Political Advocacy Tracker is a roundup of what Christian activist organizations have been talking about the past week.
Political activists faced major decisions this week as same-sex marriage, the Supreme Court, and a mosque dominated the news cycle. A federal judge ruled that California's marriage amendment violates the 14th Amendment of the Constitution. Elena Kagan was confirmed as the newest Supreme Court justice. And attempts to block a mosque near the World Trade Center site were unanimously rebuffed.
Proposition 8: 'Armageddon may be close at hand'
When Judge Vaughn Walker ruled that California's ballot-approved marriage amendment violated the U.S. Constitution, the reaction from political activists was immediate.
Chuck Colson told BreakPoint listeners, "I have warned you for months that our religious freedoms are imperiled. Well, Armageddon may be close at hand if a new court decision holds up."
Richard Land, president of the Southern Baptist Ethics & Religious Liberty Commission (ERLC), said the ruling is "a grievously serious crisis in how the American people will choose to be governed."
"An unelected federal judge has chosen to override the will of the people of California and to redefine an institution the federal government did not create and that predates the founding of America. Indeed, 'marriage' goes back to the Garden of Eden, where God defined His institution of marriage as being between one man and one woman," said Land.

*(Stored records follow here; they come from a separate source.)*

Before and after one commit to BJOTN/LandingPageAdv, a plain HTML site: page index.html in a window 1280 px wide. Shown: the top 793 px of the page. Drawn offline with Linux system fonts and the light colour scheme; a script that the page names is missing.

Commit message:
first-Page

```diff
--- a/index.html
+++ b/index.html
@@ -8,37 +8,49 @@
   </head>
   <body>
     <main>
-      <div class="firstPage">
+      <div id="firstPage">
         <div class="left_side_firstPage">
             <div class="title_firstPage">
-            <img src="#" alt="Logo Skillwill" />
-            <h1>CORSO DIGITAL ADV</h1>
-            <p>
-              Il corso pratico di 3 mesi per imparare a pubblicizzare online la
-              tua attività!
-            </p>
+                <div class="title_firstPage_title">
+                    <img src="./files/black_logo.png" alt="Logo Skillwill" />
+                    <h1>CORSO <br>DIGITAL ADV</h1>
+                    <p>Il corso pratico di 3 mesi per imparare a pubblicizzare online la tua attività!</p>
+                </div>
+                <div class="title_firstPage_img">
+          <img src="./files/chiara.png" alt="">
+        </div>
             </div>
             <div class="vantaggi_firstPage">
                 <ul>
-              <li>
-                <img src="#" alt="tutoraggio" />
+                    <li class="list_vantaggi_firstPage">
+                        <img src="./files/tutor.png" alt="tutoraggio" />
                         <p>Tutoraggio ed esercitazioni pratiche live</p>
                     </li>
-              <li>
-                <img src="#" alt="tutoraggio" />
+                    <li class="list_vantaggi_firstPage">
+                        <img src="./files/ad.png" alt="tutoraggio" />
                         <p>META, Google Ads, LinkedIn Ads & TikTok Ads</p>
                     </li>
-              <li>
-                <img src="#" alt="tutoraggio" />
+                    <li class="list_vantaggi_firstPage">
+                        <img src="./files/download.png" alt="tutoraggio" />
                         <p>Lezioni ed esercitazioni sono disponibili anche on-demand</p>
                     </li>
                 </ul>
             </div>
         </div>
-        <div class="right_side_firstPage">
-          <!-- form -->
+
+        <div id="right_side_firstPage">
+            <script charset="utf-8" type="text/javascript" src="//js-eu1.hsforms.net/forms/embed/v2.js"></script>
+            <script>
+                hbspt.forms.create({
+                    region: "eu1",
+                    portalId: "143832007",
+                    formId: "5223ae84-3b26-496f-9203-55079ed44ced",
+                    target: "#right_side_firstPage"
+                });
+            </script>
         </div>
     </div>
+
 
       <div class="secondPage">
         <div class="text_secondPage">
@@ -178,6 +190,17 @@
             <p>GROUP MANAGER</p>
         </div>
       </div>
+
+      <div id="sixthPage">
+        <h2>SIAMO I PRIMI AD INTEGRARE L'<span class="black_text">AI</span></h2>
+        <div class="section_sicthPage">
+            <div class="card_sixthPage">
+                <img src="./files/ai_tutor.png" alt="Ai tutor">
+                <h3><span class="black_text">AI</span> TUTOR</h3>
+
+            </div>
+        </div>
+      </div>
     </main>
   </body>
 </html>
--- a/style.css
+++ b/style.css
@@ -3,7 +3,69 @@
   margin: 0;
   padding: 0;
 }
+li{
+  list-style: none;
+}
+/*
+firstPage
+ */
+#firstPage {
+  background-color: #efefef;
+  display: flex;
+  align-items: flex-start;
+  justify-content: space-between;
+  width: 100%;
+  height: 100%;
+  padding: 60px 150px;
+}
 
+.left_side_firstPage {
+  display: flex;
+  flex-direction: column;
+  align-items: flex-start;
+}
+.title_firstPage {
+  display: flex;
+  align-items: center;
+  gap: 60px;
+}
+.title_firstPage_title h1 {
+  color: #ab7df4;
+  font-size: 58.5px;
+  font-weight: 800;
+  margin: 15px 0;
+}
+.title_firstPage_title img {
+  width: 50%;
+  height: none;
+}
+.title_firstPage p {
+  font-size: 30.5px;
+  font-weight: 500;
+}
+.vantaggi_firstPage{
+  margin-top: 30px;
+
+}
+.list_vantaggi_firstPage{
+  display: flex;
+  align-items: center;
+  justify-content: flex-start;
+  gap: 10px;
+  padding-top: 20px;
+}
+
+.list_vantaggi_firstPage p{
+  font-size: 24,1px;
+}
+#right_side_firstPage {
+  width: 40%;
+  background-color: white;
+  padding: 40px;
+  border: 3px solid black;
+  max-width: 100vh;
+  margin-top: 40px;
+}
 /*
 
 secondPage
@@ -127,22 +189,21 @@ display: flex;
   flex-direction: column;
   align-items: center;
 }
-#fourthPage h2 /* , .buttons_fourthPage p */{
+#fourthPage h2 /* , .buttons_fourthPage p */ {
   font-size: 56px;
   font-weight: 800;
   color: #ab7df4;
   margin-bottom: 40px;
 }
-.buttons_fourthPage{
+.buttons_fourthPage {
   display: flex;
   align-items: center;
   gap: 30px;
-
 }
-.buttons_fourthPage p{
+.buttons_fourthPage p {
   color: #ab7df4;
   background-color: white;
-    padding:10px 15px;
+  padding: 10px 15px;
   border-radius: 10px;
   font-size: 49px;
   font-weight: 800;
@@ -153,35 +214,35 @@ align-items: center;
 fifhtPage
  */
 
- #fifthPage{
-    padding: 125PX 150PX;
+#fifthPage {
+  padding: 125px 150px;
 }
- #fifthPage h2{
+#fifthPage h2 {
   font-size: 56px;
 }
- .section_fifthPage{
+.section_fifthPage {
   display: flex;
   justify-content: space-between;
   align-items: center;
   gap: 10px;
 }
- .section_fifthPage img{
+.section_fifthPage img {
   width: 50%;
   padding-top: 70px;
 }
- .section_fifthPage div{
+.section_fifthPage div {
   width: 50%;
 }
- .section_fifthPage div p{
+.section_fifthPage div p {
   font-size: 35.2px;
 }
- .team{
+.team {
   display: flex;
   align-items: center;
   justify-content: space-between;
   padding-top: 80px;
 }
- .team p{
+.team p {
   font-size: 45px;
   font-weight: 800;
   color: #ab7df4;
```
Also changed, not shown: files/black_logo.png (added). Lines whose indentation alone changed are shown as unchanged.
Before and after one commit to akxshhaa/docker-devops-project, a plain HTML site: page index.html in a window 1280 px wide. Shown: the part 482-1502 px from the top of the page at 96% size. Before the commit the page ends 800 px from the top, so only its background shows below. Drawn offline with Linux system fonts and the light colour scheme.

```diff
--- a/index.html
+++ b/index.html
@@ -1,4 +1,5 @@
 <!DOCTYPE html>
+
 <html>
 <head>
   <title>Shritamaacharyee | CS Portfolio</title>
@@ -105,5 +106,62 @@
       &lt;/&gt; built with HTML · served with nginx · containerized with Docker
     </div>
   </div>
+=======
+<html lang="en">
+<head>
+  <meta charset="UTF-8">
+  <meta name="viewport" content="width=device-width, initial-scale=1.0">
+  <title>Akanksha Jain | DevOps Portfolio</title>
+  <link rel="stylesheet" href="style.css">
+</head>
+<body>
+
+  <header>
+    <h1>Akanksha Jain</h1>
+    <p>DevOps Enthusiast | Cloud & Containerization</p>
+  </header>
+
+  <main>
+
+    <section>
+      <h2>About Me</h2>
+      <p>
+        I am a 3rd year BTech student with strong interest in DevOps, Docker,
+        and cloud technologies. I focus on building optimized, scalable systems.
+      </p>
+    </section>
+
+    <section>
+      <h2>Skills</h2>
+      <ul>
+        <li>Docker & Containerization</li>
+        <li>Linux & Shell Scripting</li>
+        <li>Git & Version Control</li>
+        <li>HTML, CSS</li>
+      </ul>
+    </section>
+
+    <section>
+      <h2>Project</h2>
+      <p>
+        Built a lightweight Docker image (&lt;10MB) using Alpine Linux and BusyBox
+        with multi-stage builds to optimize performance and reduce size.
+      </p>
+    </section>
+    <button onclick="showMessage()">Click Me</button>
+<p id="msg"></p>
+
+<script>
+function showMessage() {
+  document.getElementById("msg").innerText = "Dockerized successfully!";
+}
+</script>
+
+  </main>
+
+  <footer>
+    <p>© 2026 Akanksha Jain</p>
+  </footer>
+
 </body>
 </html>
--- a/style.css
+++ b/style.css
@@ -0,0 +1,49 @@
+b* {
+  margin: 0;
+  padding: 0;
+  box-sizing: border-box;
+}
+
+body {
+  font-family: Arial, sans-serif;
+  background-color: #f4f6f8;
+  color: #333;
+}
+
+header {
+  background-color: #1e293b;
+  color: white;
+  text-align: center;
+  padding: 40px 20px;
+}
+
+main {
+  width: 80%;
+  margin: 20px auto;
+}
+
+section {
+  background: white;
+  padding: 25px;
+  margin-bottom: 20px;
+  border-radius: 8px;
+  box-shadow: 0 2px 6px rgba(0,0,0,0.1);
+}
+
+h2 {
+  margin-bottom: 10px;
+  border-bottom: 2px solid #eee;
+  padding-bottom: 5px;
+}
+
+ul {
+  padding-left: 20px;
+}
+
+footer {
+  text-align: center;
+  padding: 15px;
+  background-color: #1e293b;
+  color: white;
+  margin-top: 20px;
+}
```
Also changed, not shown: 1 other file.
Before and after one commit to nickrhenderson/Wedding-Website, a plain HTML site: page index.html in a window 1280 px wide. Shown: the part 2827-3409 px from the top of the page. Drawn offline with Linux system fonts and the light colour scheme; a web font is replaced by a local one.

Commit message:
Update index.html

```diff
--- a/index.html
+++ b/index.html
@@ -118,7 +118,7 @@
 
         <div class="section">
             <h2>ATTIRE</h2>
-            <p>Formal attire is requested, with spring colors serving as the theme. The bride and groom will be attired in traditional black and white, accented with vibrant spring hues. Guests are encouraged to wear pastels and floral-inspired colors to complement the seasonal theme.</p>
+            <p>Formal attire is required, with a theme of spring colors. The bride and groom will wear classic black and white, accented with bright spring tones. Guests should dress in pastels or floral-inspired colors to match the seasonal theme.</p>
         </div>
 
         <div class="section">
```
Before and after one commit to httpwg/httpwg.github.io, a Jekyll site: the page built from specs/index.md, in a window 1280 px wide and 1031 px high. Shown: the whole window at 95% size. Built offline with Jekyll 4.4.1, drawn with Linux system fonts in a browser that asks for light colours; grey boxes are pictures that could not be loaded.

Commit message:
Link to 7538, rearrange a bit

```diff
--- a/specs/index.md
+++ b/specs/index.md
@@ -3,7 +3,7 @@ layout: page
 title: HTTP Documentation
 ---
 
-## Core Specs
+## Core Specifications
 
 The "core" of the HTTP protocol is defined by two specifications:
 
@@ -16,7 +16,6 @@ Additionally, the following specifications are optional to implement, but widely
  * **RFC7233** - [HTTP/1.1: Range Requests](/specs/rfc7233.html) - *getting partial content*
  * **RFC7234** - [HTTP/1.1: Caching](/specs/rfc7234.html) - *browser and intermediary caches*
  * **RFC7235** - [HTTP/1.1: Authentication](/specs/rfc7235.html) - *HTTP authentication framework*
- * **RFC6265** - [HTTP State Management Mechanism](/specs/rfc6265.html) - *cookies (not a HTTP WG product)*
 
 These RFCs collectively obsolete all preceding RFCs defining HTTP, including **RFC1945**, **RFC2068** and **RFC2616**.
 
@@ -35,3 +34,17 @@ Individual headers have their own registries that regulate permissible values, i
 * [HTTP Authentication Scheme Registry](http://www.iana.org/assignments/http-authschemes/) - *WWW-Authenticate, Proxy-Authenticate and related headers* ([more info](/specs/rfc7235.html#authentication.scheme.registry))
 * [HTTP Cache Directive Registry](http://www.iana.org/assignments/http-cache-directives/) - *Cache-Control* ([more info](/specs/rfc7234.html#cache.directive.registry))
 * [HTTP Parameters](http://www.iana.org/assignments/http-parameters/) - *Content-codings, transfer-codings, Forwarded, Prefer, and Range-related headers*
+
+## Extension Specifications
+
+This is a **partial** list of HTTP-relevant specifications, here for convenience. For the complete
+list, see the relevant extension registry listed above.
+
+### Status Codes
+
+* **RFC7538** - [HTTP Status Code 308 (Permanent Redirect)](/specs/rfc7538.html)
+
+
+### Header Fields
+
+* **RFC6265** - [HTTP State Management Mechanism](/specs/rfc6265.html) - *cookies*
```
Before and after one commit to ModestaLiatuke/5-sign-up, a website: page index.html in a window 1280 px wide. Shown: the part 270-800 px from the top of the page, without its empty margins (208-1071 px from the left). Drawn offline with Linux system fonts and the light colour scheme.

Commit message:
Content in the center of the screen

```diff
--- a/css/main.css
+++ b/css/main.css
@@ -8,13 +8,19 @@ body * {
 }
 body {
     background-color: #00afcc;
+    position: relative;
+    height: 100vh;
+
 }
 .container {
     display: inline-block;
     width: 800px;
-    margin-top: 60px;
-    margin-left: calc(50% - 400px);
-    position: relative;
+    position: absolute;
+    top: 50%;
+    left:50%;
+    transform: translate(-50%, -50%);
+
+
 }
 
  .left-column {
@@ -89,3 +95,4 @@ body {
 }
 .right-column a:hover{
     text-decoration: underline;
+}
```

Lou Sheldon, chairman and founder of the Traditional Values Coalition said that "it is an outrage that one arrogant and rogue federal judge can take it upon himself to overturn a centuries old definition of marriage and family … Direct Democracy has been blatantly attacked today."
President of Concerned Women for America (CWA) Wendy Wright agreed that the ruling was anti-democratic and should be overturned.
"Judge Walker has declared, in effect, that his opinion is supreme and 'We the People' are no longer free to govern ourselves," said Wright. "Citizens of California voted to uphold marriage because they understood the sacred nature of marriage and that homosexual activists use same-sex 'marriage' as a political juggernaut to indoctrinate young children in schools to reject their parent's values and to harass, sue and punish people who disagree."
Citizenlink's Jenny Tyree objected to Walker's decision, in part because he said opposition to same-sex marriage was irrational.
"He singles out people of faith—as ifdocuments like the Bible are the only place to get theidea thatthere are two halves of humanity—male and female, and that children result fromheterosexual union," said Tyree. "But marriage wouldn't have been defended at the ballot box 31 timesif it wasn'tsupported also by people who do not claim a religious faith."
There was also some finger-pointing in one response to the ruling. The Liberty Counsel said the Alliance Defense Fund (ADF) had put on a weak defense of the proposition. The Liberty Counsel had attempted to work on the case in 2009 "because of concern that the case was not being adequately defended." The request was denied because it did not represent Protectmarriage.com—Yes on 8, the official proponents of the ballot proposition. The official proponents were represented by ADF.
In a statement, Liberty Counsel said, "After ADF actively opposed Liberty Counsel, ADF presented only two witnesses at trial, following the 15 witnesses presented by those who challenged the amendment. Even Judge Walker commented that he was concerned by the lack of evidence presented by ADF on behalf of Prop 8." (More on Liberty Counsel—ADF story here.)